Saturday, December 28, 2013
Doc Goes The Dynamite!
Doc Savage The Man of Bronze has hit the comic book shelves once again. Despite a highly successful and influential run in the vintage days of pulp and a legendary rebirth in the days of of paperback, Doc Savage has never been all that successful in comics. Street & Smith tried him out for several issues, substantially redesigning him for all that, Gold Key did a one-off, Marvel briefly ran both a color and black white version, and DC has recently finished the second of two runs of the character. Others like Millennium and Dark Horse have dabbled with the character too. But Dynamite is the most recent and their debut issue dropped a few weeks ago.
Despite a wonderfully evocative Alex Ross cover (inspired by Steranko's iconic SHIELD #4 ) and a very pulpy and action-filled John Cassady cover, the comic itself was pretty listless. The artist, Bilquis Evely, seems typical of the modern breed, and offers up a fragile lined image which doesn't to my mind evoke much of anything heroic. Doc appears actually smaller than he should, not large larger than life, and larger than his peers. He and his aides appear to be more or less real men among other rather typical looking folks. There's no power or punch to the presentation of layouts, and certainly no one scene in the story is especially memorable.

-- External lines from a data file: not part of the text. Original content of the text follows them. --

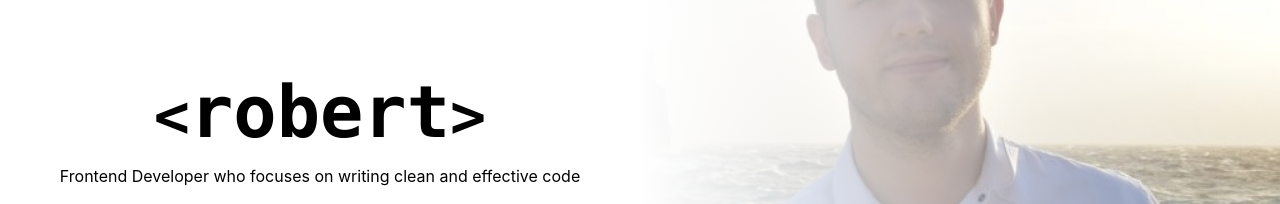
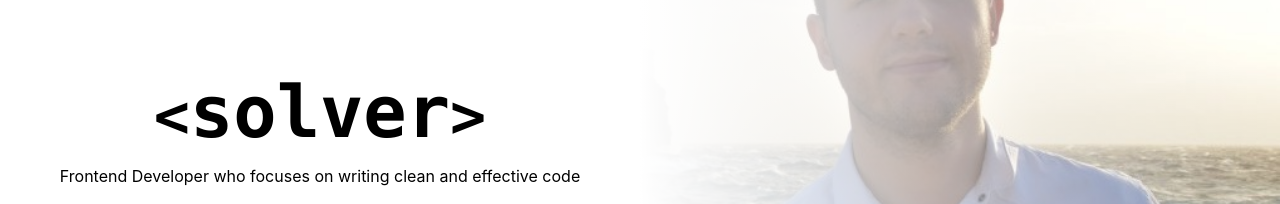
Before and after one commit to robertmazelle/profile-page-v2, a React (Create React App) app: page / in a window 1280 px wide. Shown: the part 212-416 px from the top of the page. Built offline with nearby package versions, Linux system fonts and the light colour scheme; a web font is replaced by a local one.

Commit message:
fixed use effect in main image section component

```diff
--- a/src/components/main-image-section/main-image-section.tsx
+++ b/src/components/main-image-section/main-image-section.tsx
@@ -8,10 +8,7 @@ export default function MainImageSection() {
     const [title, setTitle] = useState(titleArray[0]);
 
     useEffect(() => {
-        changeTitle(0);
-    }, [])
-
-    const changeTitle = ( index: number) => {
+      const changeTitle = ( index: number) => {
         if (index > titleArray?.length - 1) {
             return;
         }
@@ -24,6 +21,10 @@ export default function MainImageSection() {
             changeTitle(index + 1);
         }, timeout)
     }
+
+        changeTitle(0);
+    }, [titleArray, initialTimeout, setTitle])
+
 
     return (<header className="bg-white shadow">
     <div className="flex justify-center relative">
```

This story by Chris Roberson is the beginning of a saga which will span the eighty years since Doc's creation, beginning in the heyday of the 30's and moving forward in time. The mystery Doc and his Fantastic Five confront is a peculiar zone of beserker-madness which overcomes New Yorkers then passes. The zone of influence seems to increase and we watch and Doc analyzes the problem stoically and responds in ever-increasing severity to the growing threat. The mystery in the issue itself seems unimportant really, save for what looms in the future as we are told this story is far from over. Doc himself seems oddly disengaged from the events, too clinical by half to make the reader care about what is happening. The threat seems strangely intellectual and remote despite its antic nature.
The sad truth is, this story lacks both the blood and thunder which informs good pulp adventure. It's a failed effort at a Doc story, and sadly makes me disinterested in future issues. I likely will stay with this first storyline just to see how it resolves and to see if it improves, but afterwards it's anyone's guess.